▸ **Extracted entries**:
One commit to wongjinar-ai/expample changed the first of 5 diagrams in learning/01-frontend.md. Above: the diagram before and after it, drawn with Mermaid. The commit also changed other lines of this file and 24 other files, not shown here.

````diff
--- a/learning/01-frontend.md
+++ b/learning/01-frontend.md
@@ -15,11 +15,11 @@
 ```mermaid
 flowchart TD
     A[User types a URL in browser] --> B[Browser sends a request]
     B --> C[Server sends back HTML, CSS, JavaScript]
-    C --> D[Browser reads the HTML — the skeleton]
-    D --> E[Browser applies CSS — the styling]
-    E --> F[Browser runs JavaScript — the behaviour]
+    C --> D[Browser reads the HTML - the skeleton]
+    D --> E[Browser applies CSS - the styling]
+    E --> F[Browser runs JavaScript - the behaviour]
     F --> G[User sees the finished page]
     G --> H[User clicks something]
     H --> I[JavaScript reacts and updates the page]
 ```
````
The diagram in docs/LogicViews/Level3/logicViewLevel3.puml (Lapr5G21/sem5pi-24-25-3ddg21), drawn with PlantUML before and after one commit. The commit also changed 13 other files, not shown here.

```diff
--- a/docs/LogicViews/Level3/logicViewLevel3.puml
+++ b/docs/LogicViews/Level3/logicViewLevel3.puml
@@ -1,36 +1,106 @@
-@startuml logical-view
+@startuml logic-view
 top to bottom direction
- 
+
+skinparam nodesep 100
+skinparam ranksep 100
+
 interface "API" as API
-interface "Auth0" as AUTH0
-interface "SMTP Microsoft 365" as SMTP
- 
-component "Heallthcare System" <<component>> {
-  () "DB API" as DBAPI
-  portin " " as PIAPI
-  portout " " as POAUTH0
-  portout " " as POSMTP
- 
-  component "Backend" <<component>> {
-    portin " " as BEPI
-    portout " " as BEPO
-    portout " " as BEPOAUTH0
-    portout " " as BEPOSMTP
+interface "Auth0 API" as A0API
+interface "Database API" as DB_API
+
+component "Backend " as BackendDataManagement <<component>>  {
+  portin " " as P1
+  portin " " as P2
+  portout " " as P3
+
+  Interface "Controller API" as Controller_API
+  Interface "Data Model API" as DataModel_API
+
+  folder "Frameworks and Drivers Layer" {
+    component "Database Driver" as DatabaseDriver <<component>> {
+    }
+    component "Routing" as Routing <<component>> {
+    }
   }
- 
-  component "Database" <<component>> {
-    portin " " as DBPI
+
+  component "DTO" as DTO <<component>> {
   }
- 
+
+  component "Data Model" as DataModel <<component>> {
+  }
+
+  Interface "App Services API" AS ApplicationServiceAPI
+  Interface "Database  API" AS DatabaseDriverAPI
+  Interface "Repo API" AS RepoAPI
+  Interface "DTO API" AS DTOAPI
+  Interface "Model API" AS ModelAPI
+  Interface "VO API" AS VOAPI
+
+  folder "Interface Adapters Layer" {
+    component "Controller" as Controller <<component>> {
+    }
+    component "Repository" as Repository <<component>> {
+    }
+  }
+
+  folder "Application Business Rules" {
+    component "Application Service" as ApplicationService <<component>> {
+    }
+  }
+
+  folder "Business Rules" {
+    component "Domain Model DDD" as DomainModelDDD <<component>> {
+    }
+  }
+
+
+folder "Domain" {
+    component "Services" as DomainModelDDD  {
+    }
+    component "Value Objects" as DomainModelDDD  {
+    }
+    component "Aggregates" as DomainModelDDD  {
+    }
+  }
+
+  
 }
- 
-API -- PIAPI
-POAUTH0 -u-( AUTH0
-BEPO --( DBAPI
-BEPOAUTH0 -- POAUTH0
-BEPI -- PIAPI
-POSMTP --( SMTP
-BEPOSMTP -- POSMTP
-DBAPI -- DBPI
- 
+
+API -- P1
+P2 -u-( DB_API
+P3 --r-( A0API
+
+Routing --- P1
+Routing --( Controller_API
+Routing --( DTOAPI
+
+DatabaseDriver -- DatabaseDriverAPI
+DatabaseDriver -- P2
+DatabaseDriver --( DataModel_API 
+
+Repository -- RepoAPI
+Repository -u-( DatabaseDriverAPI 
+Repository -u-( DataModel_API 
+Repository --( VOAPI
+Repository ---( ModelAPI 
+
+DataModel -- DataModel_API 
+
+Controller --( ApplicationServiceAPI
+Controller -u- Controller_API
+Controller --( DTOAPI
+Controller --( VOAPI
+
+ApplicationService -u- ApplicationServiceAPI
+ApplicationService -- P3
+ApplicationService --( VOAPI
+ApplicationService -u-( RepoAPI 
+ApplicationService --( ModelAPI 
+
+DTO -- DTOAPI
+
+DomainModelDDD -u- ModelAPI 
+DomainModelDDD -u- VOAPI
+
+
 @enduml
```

▸ **To do**:
Go through the lines above and count those that include "portout"; give the total and nothing more.

▸ **Response for this exercise**:
6